However, it’s inevitable that you’ll end up with a food stain on it at some point.
The key to dealing with any stain, says cleaning expert Melissa Maker, is to know what you’re working with.
"Know what material your upholstery is made of, whether it's leather, cotton or linen, or microfibre," she explains. The care tag on your sofa will tell you what material it is – just look under a cushion.
Here’s how to clean food stains from any sofa.
First, scrape off any of the debris from the stain as soon as it happens with a butter knife. Then blot – not rub – the stain using a paper towel.
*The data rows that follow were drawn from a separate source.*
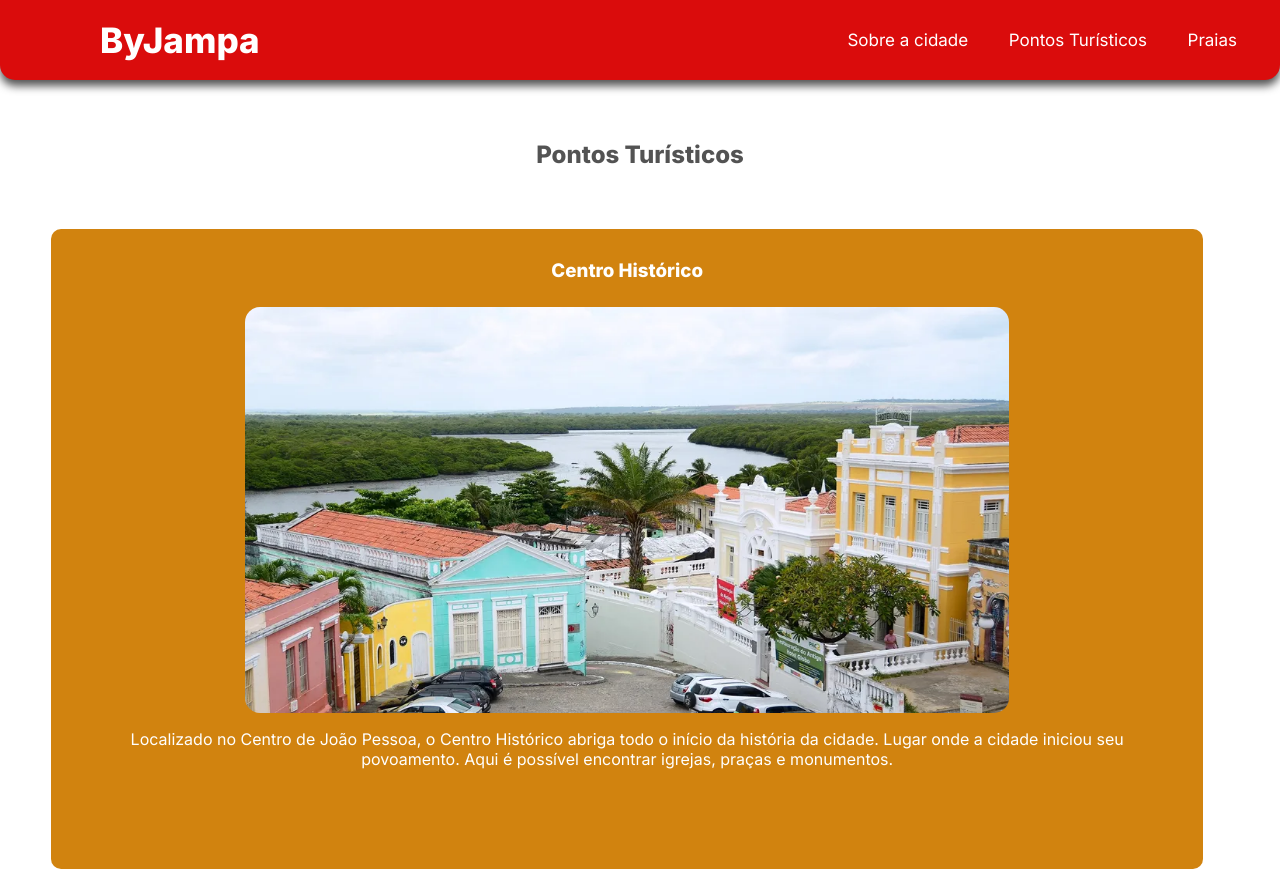
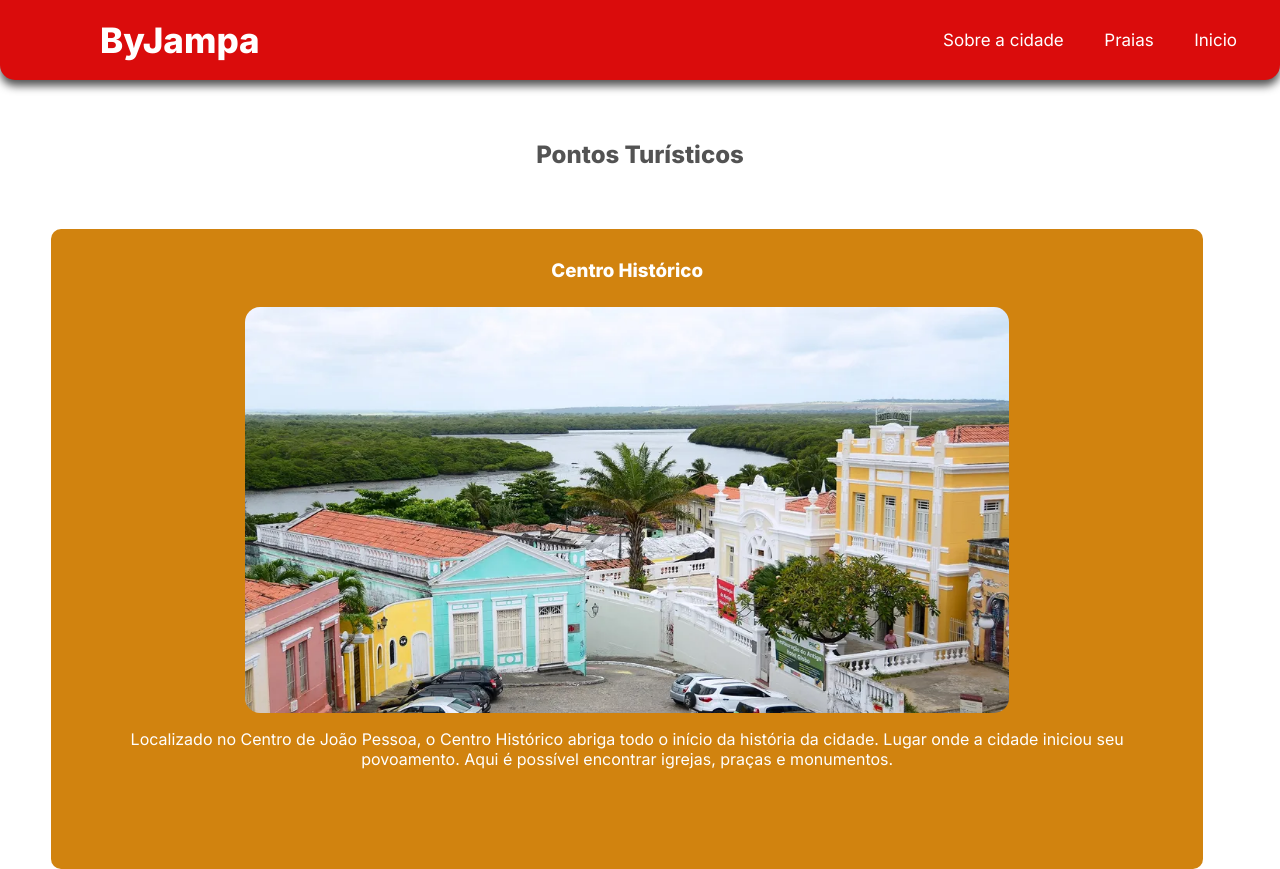
Before and after one commit to ArtthSilva/ByJampa, a plain HTML site: page turismo.html in a window 1280 px wide. Shown: the top 869 px of the page. Drawn offline with Linux system fonts and the light colour scheme.

Commit message:
update navbar

```diff
--- a/turismo.html
+++ b/turismo.html
@@ -27,10 +27,10 @@
                 <a href="history.html">Sobre a cidade</a>
             </li>
             <li>
-                <a href="turismo.html">Pontos Turísticos</a>
+                <a href="praias.html">Praias</a>
             </li>
             <li>
-                <a href="praias.html">Praias</a>
+                <a href="index.html">Inicio</a>
             </li>
         </ul>
     </nav>
```
Also changed, not shown: history.html (+4 -3 lines), praias.html (+1 -1 lines).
"Imagine you are brushing a soft tomato or peach, that's about how hard you want press," says Maker. Continue doing this until the liquid is removed.
Then you need to consider your sofa material.
Cover the stain with baking soda and leave for 15 minutes before vacuuming it with the brush attachment.
Coated or finished leather
Blot and then wipe with a damp microfibre cloth. You might need to use a leather conditioner if the stain remains.
Cotton or linen
Mix one tablespoon of white vinegar with 2/3 cup rubbing alcohol and sponge on to the stain then blot with a clean white cloth until the liquid is absorbed.
"Make sure you're getting the solvent onto the stain only to avoid creating water rings," says Maker. Repeat the process until the stain disappears.
Check the label for the letter in the list below.
W: You should use a water-based cleaning solution.
S: Dab the stain like cotton or linen (above), but use rubbing alcohol or vodka instead.
S/W: Either of the above methods will work
X: Vacuum only, don’t use liquid. Try to scrape up any excess stain and then gently use a toothbrush to lift remaining debris.
This article originally appeared on Better Homes and Gardens.